Reed: Despite lurking in the shadows for much of the game, Reed had a great chance to seize control. Instead, his deception was revealed without any gains. He’s the best athlete and playing hard, so letting Reed stick around would be unwise. His best move is getting to Exile, finding a new idol (assuming it’s hidden again), and winning immunities. There’s always a chance that something could turn in Reed’s favor. Beyond the two pairs, there is not much loyalty among this group. If he can sow more dissension, Reed could survive. Even so, he’s the obvious target at the next Tribal Council.
Jon: Despite sitting in the front of an alliance of five, Jon is also the obvious target for the underdogs. He doesn’t have the idol anymore, so Jon needs to be on guard for any revolt. He was oblivious to the threat even after Keith gave it away at Tribal Council. Will the last-minute save open Jon’s eyes? I have my doubts that he can maneuver his way to the end. Natalie’s idol might also lead to his demise. If he does make it, Jon can’t be sitting next to someone who’s played their way through adversity. Natalie and Reed would be dangerous opponents that could attack his understanding of the game. Jon needs to avoid the vote, keep his alliance together, and reach the end with the right people. That’s a tall order for anyone.

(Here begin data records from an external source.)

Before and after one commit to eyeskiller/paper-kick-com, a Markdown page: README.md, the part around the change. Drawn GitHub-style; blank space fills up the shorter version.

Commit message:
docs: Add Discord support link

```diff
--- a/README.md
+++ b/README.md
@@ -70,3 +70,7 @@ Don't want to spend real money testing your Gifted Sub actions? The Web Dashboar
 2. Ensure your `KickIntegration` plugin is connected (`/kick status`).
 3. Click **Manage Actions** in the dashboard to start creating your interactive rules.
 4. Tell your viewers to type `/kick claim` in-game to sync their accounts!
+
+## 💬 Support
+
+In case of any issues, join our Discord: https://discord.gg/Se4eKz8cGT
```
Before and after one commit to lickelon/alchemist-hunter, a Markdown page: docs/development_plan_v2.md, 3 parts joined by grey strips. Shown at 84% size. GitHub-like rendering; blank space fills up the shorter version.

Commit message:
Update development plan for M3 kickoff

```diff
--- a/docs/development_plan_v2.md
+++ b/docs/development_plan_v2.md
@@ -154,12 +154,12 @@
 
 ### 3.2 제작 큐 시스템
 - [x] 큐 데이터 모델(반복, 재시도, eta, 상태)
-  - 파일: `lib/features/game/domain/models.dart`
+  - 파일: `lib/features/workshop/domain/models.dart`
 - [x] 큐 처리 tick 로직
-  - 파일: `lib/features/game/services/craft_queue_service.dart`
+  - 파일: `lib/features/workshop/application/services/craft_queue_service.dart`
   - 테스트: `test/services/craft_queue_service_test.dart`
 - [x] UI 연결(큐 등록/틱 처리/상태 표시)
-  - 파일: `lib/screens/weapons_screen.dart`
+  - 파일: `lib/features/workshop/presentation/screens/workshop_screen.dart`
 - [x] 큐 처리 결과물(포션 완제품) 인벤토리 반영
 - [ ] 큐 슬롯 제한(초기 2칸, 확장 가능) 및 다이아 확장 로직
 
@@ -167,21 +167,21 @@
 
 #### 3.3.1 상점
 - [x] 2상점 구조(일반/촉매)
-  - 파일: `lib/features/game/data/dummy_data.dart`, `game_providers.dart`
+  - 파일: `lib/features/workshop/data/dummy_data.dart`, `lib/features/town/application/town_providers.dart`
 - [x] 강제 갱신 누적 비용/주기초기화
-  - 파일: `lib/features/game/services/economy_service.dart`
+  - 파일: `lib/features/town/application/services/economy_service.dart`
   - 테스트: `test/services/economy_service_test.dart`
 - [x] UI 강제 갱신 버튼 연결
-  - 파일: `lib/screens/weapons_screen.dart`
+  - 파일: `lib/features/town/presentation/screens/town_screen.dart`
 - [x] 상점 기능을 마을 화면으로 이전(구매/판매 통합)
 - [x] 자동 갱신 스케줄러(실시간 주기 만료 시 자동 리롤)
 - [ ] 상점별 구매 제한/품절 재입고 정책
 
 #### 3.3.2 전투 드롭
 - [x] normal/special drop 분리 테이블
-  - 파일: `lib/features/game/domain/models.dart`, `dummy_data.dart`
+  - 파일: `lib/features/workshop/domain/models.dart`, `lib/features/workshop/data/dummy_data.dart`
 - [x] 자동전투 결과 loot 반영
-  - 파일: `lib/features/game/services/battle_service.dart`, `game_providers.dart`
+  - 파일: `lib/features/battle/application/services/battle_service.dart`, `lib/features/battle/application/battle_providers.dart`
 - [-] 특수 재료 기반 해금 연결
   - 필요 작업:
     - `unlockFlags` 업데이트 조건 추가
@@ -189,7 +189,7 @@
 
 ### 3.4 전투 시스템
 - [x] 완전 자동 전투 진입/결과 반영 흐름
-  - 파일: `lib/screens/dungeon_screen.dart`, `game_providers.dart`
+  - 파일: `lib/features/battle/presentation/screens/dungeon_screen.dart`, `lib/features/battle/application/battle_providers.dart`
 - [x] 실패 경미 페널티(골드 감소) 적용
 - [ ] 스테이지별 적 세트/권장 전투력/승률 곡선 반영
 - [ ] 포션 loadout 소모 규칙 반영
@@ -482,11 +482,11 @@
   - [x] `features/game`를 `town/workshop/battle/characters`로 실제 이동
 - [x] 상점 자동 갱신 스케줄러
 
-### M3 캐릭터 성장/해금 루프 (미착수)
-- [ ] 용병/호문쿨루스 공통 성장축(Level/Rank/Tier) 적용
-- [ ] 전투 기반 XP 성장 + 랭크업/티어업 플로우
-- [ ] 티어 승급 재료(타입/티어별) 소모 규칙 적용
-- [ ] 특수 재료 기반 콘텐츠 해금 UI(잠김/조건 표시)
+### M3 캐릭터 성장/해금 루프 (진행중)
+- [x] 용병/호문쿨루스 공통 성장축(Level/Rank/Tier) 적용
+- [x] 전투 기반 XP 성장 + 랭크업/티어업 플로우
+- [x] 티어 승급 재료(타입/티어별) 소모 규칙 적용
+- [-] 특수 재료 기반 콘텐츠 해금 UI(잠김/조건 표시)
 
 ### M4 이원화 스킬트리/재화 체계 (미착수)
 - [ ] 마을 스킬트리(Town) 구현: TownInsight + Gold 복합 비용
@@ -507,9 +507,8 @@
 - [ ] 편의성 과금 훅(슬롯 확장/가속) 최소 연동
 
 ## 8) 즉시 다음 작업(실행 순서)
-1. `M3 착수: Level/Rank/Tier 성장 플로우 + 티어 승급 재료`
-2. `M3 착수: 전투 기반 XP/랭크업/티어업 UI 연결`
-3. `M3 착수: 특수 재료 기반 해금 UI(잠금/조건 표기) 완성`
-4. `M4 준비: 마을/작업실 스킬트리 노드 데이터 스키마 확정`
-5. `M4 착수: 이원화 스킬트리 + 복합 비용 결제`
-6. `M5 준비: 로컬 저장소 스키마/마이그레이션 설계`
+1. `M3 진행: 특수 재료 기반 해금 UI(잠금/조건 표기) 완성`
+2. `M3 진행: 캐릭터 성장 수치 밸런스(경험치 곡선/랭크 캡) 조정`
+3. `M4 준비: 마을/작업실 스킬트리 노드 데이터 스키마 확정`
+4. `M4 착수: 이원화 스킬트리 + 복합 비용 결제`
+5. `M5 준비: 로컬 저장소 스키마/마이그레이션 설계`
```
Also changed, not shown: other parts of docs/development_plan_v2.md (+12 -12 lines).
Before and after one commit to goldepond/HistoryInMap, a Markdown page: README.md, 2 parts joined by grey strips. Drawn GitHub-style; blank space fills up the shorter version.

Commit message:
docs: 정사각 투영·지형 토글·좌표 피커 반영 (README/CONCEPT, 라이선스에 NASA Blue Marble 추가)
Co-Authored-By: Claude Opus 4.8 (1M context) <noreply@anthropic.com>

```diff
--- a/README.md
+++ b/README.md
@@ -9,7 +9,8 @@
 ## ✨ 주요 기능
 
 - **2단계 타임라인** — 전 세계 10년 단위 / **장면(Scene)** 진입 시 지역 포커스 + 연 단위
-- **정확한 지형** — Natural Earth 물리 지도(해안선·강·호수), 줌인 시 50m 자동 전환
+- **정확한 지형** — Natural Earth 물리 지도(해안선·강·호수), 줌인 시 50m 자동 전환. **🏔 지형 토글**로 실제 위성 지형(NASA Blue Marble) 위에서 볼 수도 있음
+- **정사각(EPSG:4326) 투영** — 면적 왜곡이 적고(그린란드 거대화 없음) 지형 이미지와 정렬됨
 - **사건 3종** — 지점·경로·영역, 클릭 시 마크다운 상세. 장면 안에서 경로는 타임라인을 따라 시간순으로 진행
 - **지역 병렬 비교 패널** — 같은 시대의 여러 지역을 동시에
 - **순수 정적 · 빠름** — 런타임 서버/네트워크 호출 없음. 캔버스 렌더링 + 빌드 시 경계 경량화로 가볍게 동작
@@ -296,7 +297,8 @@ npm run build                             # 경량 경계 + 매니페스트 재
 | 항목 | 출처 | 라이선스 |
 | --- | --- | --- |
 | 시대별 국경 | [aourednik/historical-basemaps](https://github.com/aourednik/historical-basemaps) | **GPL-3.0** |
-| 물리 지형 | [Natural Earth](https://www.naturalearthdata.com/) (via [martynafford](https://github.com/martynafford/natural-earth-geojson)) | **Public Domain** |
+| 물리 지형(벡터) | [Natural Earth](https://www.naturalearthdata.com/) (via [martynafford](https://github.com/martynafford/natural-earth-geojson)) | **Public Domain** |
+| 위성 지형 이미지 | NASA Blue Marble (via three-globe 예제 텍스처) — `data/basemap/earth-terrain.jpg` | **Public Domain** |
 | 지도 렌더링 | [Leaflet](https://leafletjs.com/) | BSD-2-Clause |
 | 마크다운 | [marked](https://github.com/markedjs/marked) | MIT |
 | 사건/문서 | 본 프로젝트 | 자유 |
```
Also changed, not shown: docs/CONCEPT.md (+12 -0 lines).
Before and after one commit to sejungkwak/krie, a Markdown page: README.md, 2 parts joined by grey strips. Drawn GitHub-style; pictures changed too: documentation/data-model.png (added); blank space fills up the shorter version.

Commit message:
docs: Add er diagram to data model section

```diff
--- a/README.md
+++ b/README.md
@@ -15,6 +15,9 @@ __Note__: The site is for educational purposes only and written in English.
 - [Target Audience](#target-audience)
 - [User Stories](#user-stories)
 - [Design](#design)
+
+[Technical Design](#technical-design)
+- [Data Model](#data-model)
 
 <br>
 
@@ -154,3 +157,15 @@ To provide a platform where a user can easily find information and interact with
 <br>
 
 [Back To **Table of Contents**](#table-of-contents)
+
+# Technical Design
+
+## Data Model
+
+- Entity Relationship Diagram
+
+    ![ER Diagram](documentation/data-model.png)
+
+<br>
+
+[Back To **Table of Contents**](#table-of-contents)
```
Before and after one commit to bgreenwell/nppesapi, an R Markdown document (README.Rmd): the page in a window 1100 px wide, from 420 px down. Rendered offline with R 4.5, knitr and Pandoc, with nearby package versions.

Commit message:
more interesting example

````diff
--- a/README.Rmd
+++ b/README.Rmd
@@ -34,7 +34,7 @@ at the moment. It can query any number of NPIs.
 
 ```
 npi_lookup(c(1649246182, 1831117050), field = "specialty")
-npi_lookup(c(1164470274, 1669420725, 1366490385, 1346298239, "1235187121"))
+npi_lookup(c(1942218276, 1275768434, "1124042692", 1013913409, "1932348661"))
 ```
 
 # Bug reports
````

This episode continued a great stretch that began after Julie’s unfortunate quit. There’s been improvement and surprises with each vote since the merge. If this momentum continues to the end, we could be in store for an exciting finish. Each time a player seems ready to take control, they’re quickly dispatched or pushed to the bottom. Next week’s double episode should clarify if we’re heading for a satisfying finish. The components are in place for a good ending, and I wouldn’t have made that claim three weeks ago. Can Natalie continue her resurgence, or will Jon finally take charge and realize he’s the prime target? These questions and more should keep Survivor fun as we enter the final stretch of this odd season.